The Sexual Offences Act 2003 updated the law, much of which dated back to 1956.

The main provisions of the Act include the following:

  • Rape is widened to include oral penetration
  • Significant changes to the issue of consent
  • Specific offences relating to children under 13, 16 and 18
  • Offences to protect vulnerable persons with a mental disorder
  • Other miscellaneous offences
  • Strengthening the notification requirements and providing new civil preventative orders

Find out more about how we prosecute sexual offences

Teacher who arranged for sexual abuse of children jailed for life

16/06/2017

A teacher who arranged for children in the Philippines to be sexually abused while he watched online from his UK home has been jailed.

Paul O'Neill, 57, admitted multiple child sex offences against children as young as four and was jailed for life with a minimum term of 12 years at Nottingham Crown Court today (June 16).

Among the offences O'Neill admitted were three rape charges, which the CPS was able to bring despite the offending taking place thousands of miles away.

Although the children were abused in the Philippines, the CPS prosecutor advised the police at an early stage of their investigation that it would be possible to prosecute O'Neill for procuring the abuse, using the computer evidence seized in this country.

Examination of his computers revealed the extent of his activities.
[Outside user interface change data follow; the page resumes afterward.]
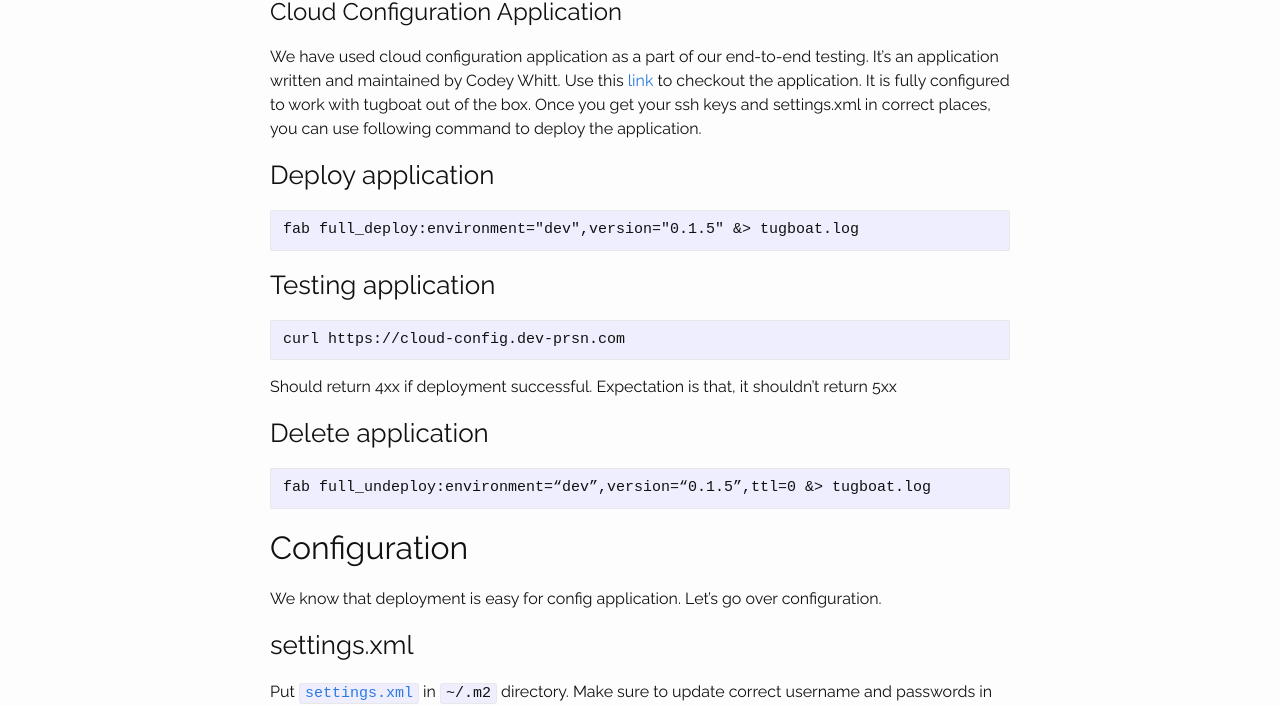
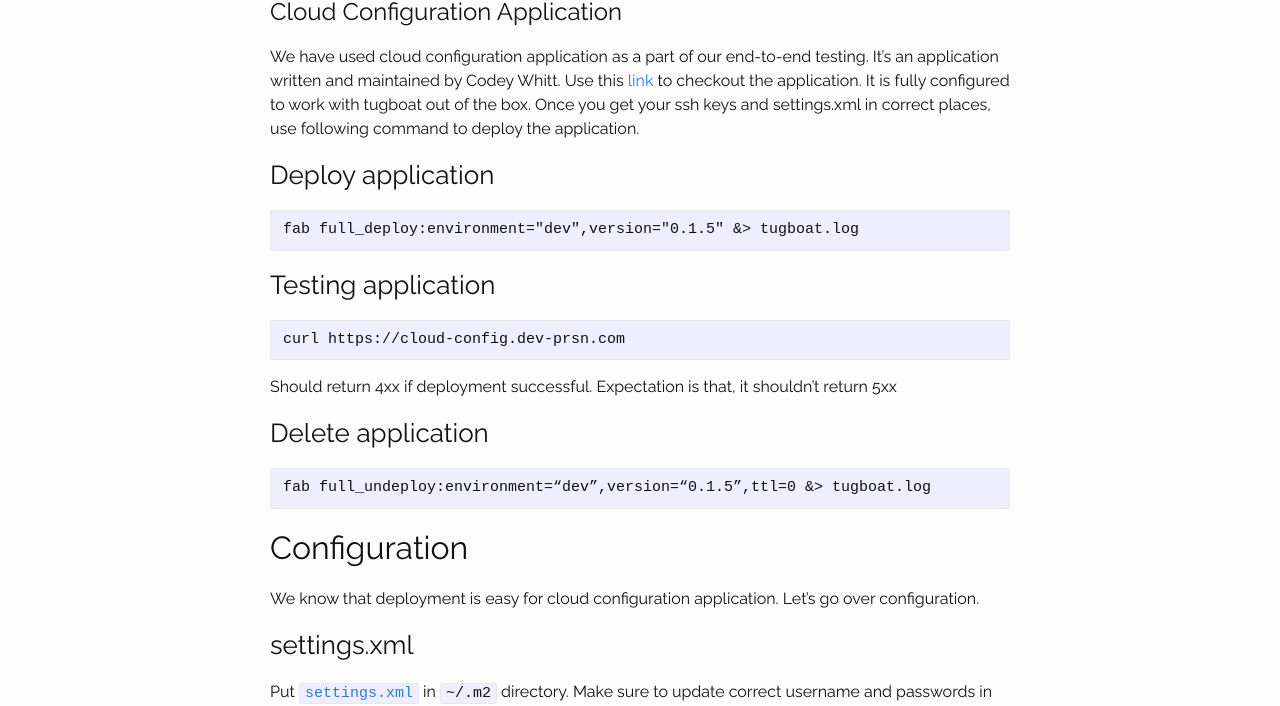
Before and after one commit to xydinesh/s3.xydinesh.com, a Jekyll site: the page built from _posts/2016-07-27-cloud-config-app.md, in a window 1280 px wide. Shown: the part 206-912 px from the top of the page. Built offline with Jekyll 4.4.1, drawn with Linux system fonts in a browser that asks for light colours.

```diff
--- a/_posts/2016-07-27-cloud-config-app.md
+++ b/_posts/2016-07-27-cloud-config-app.md
@@ -8,8 +8,7 @@ categories: tugboat cloud
 
 We have used cloud configuration application as a part of our end-to-end testing. It’s an application written and maintained by Codey Whitt. Use
 this [link](https://bitbucket.pearson.com/projects/CLOUDINF/repos/cloud-config-service-deploy/browse) to checkout the application.
-It is fully configured to work with tugboat out of the box. Once you get your ssh keys and settings.xml in correct places,
-you can use following command to deploy the application.
+It is fully configured to work with tugboat out of the box. Once you get your ssh keys and settings.xml in correct places, use following command to deploy the application.
 
 ### Deploy application
 
@@ -27,7 +26,7 @@ Should return 4xx if deployment successful. Expectation is that, it shouldn’t
 
 ## Configuration
 
-We know that deployment is easy for config application. Let’s go over configuration.
+We know that deployment is easy for cloud configuration application. Let’s go over configuration.
 
 ### settings.xml
 
```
When transcribed, there were 14,000 pages of chat logs. These showed that he had paid for the abuse to take place and given graphic instructions about what scenes should be depicted.

The court also heard how O'Neill, from Nottingham, continued searching for child abuse material online even after his computer equipment had been seized by the police.

Charlotte Caulton-Scott, from the CPS, said: "Paul O'Neill presented himself as a respectable citizen through his role as a teacher and work in the community. But behind closed doors he was spending thousands of pounds on exploiting children and putting them through abuse for his own sexual gratification.

"The CPS charged and prosecuted O'Neill for multiple offences of which the most serious were the counts of rape and conspiracy to rape. O'Neill may have been thousands of miles away but because the offences were taking place on his instigation, with him issuing instructions about what was to take place, he was guilty of the offences himself.

"O'Neill treated his victims as commodities, hiding behind the perceived anonymity of the internet, but these were real children suffering horrendous abuse at his direction."

Ends

Notes to Editors

  1. Where the offences that O'Neill commissioned did not involve rape, charges of causing a child to engage in penetrative sexual activity and other offences, including arranging the commission of child sexual offences were used when it was not clear what activity had actually taken place.
  2. Charlotte Caulton-Scott is a district crown prosecutor from the CPS East Midlands rape and serious sexual offences team.
  3. For the latest in breaking news from the CPS Press Office follow @cpsuk on Twitter and visit our official News Brief - blog.cps.gov.uk
  4. For media enquiries call the CPS Press Office on 020 3357 0906. Out of Hours - 07590 617233